HIST 100U BK. Pan-Africanism and Black Radical Traditions.*

HIST 100(x). Sexuality, Empire, and Race in the Modern Caribbean.*

HIST 110(x). Gender & Nation in Modern Latin America and the Caribbean.*

HIST 143 BK. Slavery and Freedom in the New World.*

HIST 145. Afro-Latin America.*

Social Sciences

POLI 165. The Politics of Modern Latin America

Electives may be chosen from the following:

ANTH 128. Prehistory of the Americas.

ARHI 182. Social History of North American Art; Colonial Times to 1900.

ARHI 184. Modernism, Antimodernism, Postmodernism.

ECON 123. International Economics.

ECON 126. Economic Development.

HIST 17. Chicano/a History.*

HIST 100C CH. Latina Feminist Traditions.*

MUS 065. Introduction to World Music.

MUS 070. Introduction to Ethnomusicology: Issues, Approaches and Conflicts.

MUS 072. Gendering Performance.

MUS 073. Music, Ritual and Gender in Latin America.

MUS 078. Music of the African Diaspora: Shango in the New World.

MUS 109. Writing About Music and Culture: Ethnomusicology Through Musical Ethnographies.

POLI 5. Comparative Politics.

POLI 7. U.S. Foreign Policy.

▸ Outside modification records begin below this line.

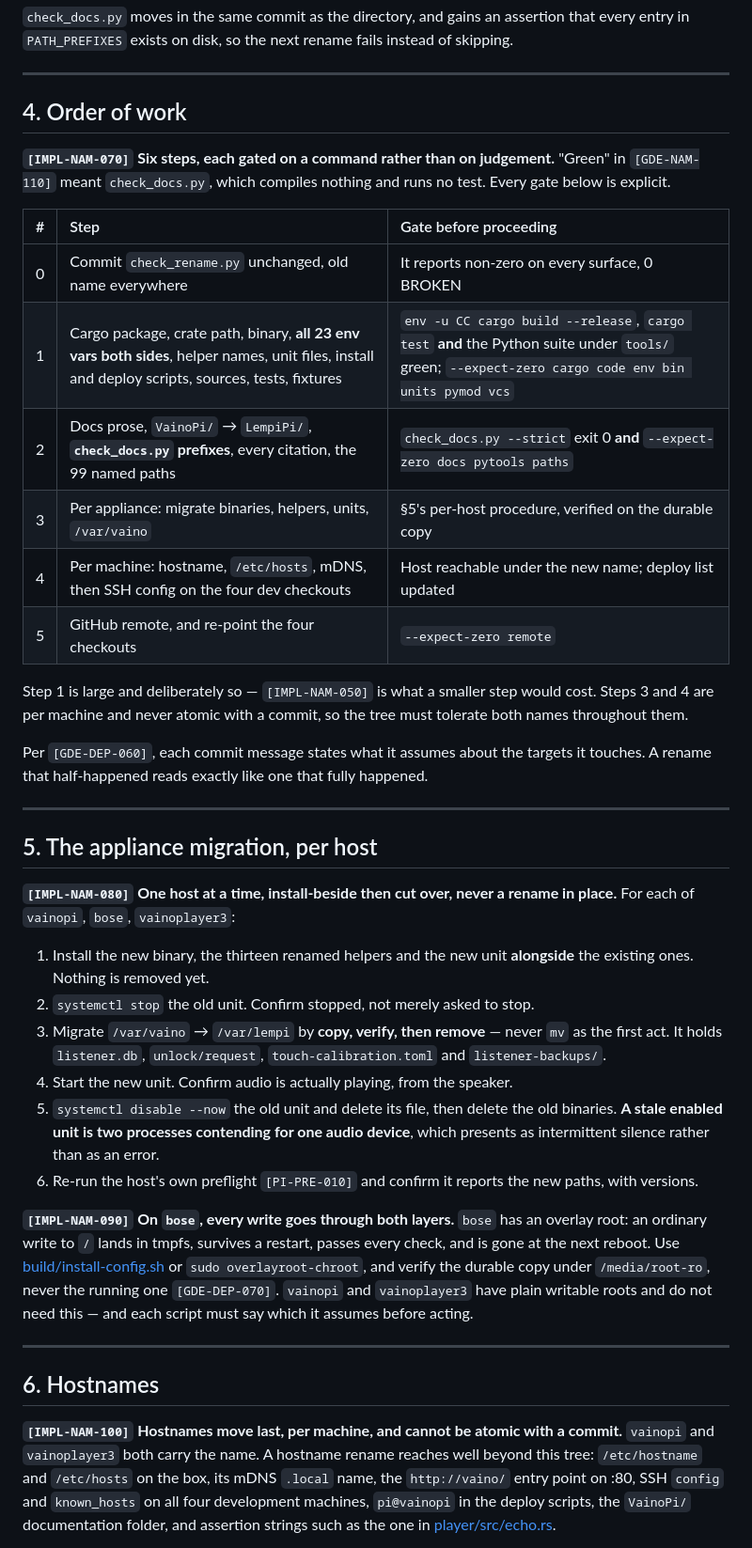
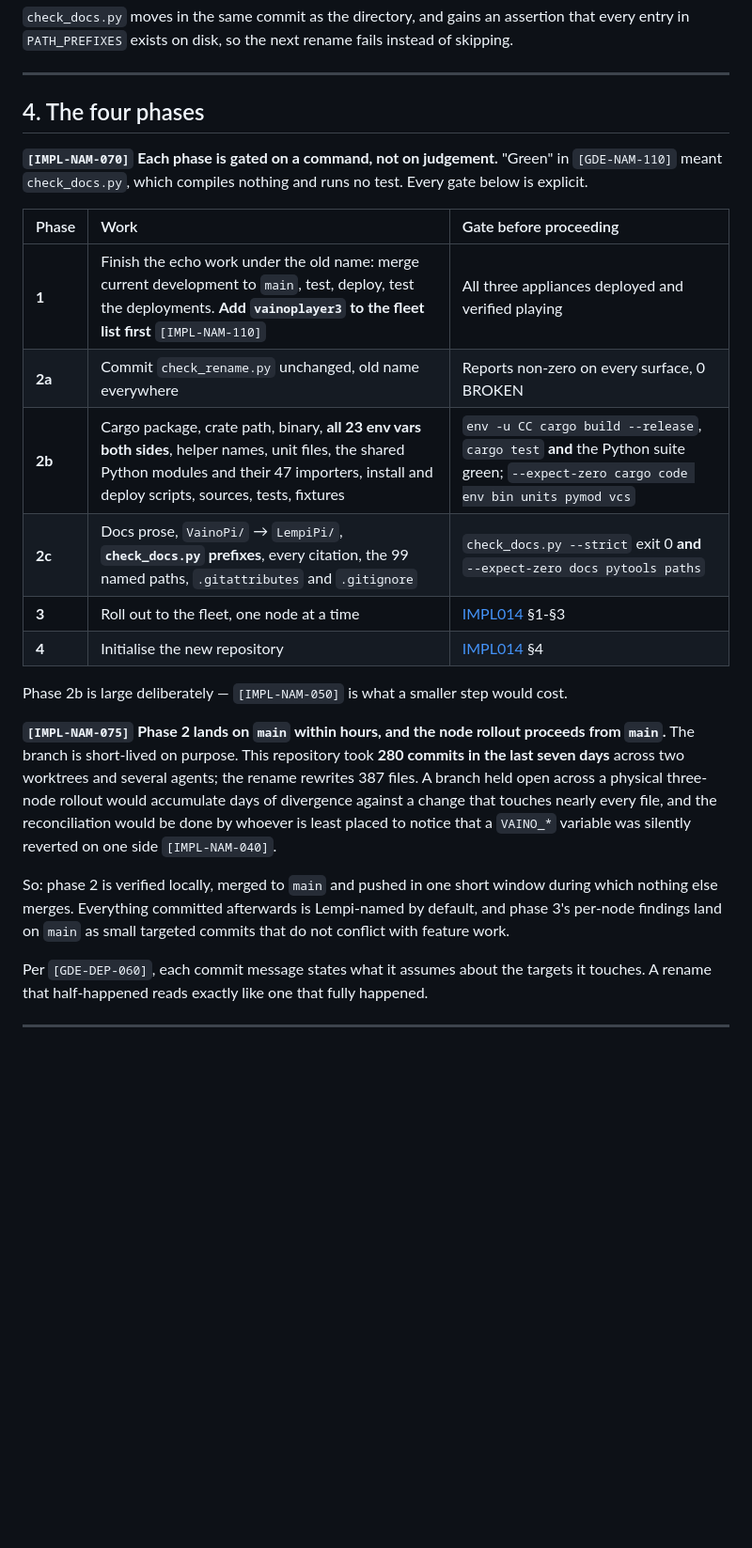
Before and after one commit to MangoCats/Vaino, a Markdown page: docs/IMPL013-executing-the-rename.md, the part around one of its changes. Shown at 94% size. GitHub-like rendering; blank space fills up the shorter version.

```diff
--- a/docs/IMPL013-executing-the-rename.md
+++ b/docs/IMPL013-executing-the-rename.md
@@ -155,24 +155,37 @@ rename fails instead of skipping.
 
 ---
 
-## 4. Order of work
+## 4. The four phases
 
-**`[IMPL-NAM-070]` Six steps, each gated on a command rather than on judgement.**
-"Green" in `[GDE-NAM-110]` meant `check_docs.py`, which compiles nothing and runs
-no test. Every gate below is explicit.
+**`[IMPL-NAM-070]` Each phase is gated on a command, not on judgement.** "Green"
+in `[GDE-NAM-110]` meant `check_docs.py`, which compiles nothing and runs no
+test. Every gate below is explicit.
 
-| # | Step | Gate before proceeding |
+| Phase | Work | Gate before proceeding |
 | :--- | :--- | :--- |
-| 0 | Commit `check_rename.py` unchanged, old name everywhere | It reports non-zero on every surface, 0 BROKEN |
-| 1 | Cargo package, crate path, binary, **all 23 env vars both sides**, helper names, unit files, install and deploy scripts, sources, tests, fixtures | `env -u CC cargo build --release`, `cargo test` **and** the Python suite under `tools/` green; `--expect-zero cargo code env bin units pymod vcs` |
-| 2 | Docs prose, `VainoPi/` → `LempiPi/`, **`check_docs.py` prefixes**, every citation, the 99 named paths | `check_docs.py --strict` exit 0 **and** `--expect-zero docs pytools paths` |
-| 3 | Per appliance: migrate binaries, helpers, units, `/var/vaino` | §5's per-host procedure, verified on the durable copy |
-| 4 | Per machine: hostname, `/etc/hosts`, mDNS, then SSH config on the four dev checkouts | Host reachable under the new name; deploy list updated |
-| 5 | GitHub remote, and re-point the four checkouts | `--expect-zero remote` |
+| **1** | Finish the echo work under the old name: merge current development to `main`, test, deploy, test the deployments. **Add `vainoplayer3` to the fleet list first** `[IMPL-NAM-110]` | All three appliances deployed and verified playing |
+| **2a** | Commit `check_rename.py` unchanged, old name everywhere | Reports non-zero on every surface, 0 BROKEN |
+| **2b** | Cargo package, crate path, binary, **all 23 env vars both sides**, helper names, unit files, the shared Python modules and their 47 importers, install and deploy scripts, sources, tests, fixtures | `env -u CC cargo build --release`, `cargo test` **and** the Python suite green; `--expect-zero cargo code env bin units pymod vcs` |
+| **2c** | Docs prose, `VainoPi/` → `LempiPi/`, **`check_docs.py` prefixes**, every citation, the 99 named paths, `.gitattributes` and `.gitignore` | `check_docs.py --strict` exit 0 **and** `--expect-zero docs pytools paths` |
+| **3** | Roll out to the fleet, one node at a time | [IMPL014](IMPL014-completing-the-rename.md) §1-§3 |
+| **4** | Initialise the new repository | [IMPL014](IMPL014-completing-the-rename.md) §4 |
 
-Step 1 is large and deliberately so — `[IMPL-NAM-050]` is what a smaller step
-would cost. Steps 3 and 4 are per machine and never atomic with a commit, so the
-tree must tolerate both names throughout them.
+Phase 2b is large deliberately — `[IMPL-NAM-050]` is what a smaller step would
+cost.
+
+**`[IMPL-NAM-075]` Phase 2 lands on `main` within hours, and the node rollout
+proceeds from `main`.** The branch is short-lived on purpose. This repository
+took **280 commits in the last seven days** across two worktrees and several
+agents; the rename rewrites 387 files. A branch held open across a physical
+three-node rollout would accumulate days of divergence against a change that
+touches nearly every file, and the reconciliation would be done by whoever is
+least placed to notice that a `VAINO_*` variable was silently reverted on one
+side `[IMPL-NAM-040]`.
+
+So: phase 2 is verified locally, merged to `main` and pushed in one short
+window during which nothing else merges. Everything committed afterwards is
+Lempi-named by default, and phase 3's per-node findings land on `main` as small
+targeted commits that do not conflict with feature work.
 
 Per `[GDE-DEP-060]`, each commit message states what it assumes about the
 targets it touches. A rename that half-happened reads exactly like one that
@@ -180,43 +193,3 @@ fully happened.
 
 ---
 
-## 5. The appliance migration, per host
-
-**`[IMPL-NAM-080]` One host at a time, install-beside then cut over, never a
-rename in place.** For each of `vainopi`, `bose`, `vainoplayer3`:
-
-1. Install the new binary, the thirteen renamed helpers and the new unit
-   **alongside** the existing ones. Nothing is removed yet.
-2. `systemctl stop` the old unit. Confirm stopped, not merely asked to stop.
-3. Migrate `/var/vaino` → `/var/lempi` by **copy, verify, then remove** — never
-   `mv` as the first act. It holds `listener.db`, `unlock/request`,
-   `touch-calibration.toml` and `listener-backups/`.
-4. Start the new unit. Confirm audio is actually playing, from the speaker.
-5. `systemctl disable --now` the old unit and delete its file, then delete the
-   old binaries. **A stale enabled unit is two processes contending for one
-   audio device**, which presents as intermittent silence rather than as an
-   error.
-6. Re-run the host's own preflight `[PI-PRE-010]` and confirm it reports the new
-   paths, with versions.
-
-**`[IMPL-NAM-090]` On `bose`, every write goes through both layers.** `bose` has
-an overlay root: an ordinary write to `/` lands in tmpfs, survives a restart,
-passes every check, and is gone at the next reboot. Use
-[build/install-config.sh](../build/install-config.sh) or
-`sudo overlayroot-chroot`, and verify the durable copy under `/media/root-ro`,
-never the running one `[GDE-DEP-070]`. `vainopi` and `vainoplayer3` have plain
-writable roots and do not need this — and each script must say which it assumes
-before acting.
-
----
-
-## 6. Hostnames
-
-**`[IMPL-NAM-100]` Hostnames move last, per machine, and cannot be atomic with a
-commit.** `vainopi` and `vainoplayer3` both carry the name. A hostname rename
-reaches well beyond this tree: `/etc/hostname` and `/etc/hosts` on the box, its
-mDNS `.local` name, the `http://vaino/` entry point on :80, SSH `config` and
-`known_hosts` on all four development machines, `pi@vainopi` in the deploy
-scripts, the `VainoPi/` documentation folder, and assertion strings such as the
-one in [player/src/echo.rs](../player/src/echo.rs).
-
```
Also changed, not shown: other parts of docs/IMPL013-executing-the-rename.md (+17 -29 lines), docs/GOV001-document-hygiene.md (+2 -1 lines), docs/IMPL014-completing-the-rename.md (added, +190 -0 lines).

POLI 8. Introduction to International Relations.

POLI 170. Introduction to International Political Economy.

POLI 178. Political Economy of Development.

SPAN 105. Spanish and Latin American Film.

* To be taken after completion of Core and Introductory History courses.

Latin American Component in a Broader Context

At least one course must be chosen from the following:

* Art Hist 182. Social History of North American Art: Colonial Times to 1900. Ms. Pohl.

* Art Hist 184. Social History of North American Art: The 20th Century. Ms. Pohl.

* Econ 126. Economic Development. Mr. Andrabi.

* Hist 17CC. Chicano/a /Latino/a History. Mr. Summers Sandoval

* Hist 100-Y. Christian, Muslim and Jew in Medieval Spain. Mr. Wolf.

* Music 65. Introduction to World Music. Ms. Hagedorn.

* Music 78. Music of the African Diaspora: Shango in the New World. Ms. Hagedorn.

Program Requirements

* 190. Senior Tutorial. Required of all majors during the first semester of the senior year. Prepares students for their senior exercise, emphasizing integrative analytical methods and important topics in the core disciplines chosen by students for their exams or senior theses. Each fall.

* 191. Senior Thesis. With permission of the Latin American Studies Committee, students may elect to write a senior thesis. Thesis projects require substantial original research, writing and interpretation. Students select and work closely with an adviser who is the primary reader. A second reader in the other core discipline will also read the thesis. Each spring.

* 193. Senior Comprehensive Examination. The three-hour comprehensive examination consists of written field examinations in two chosen core disciplines taken during the spring semester of the senior year. Prerequisite: 190. Each spring.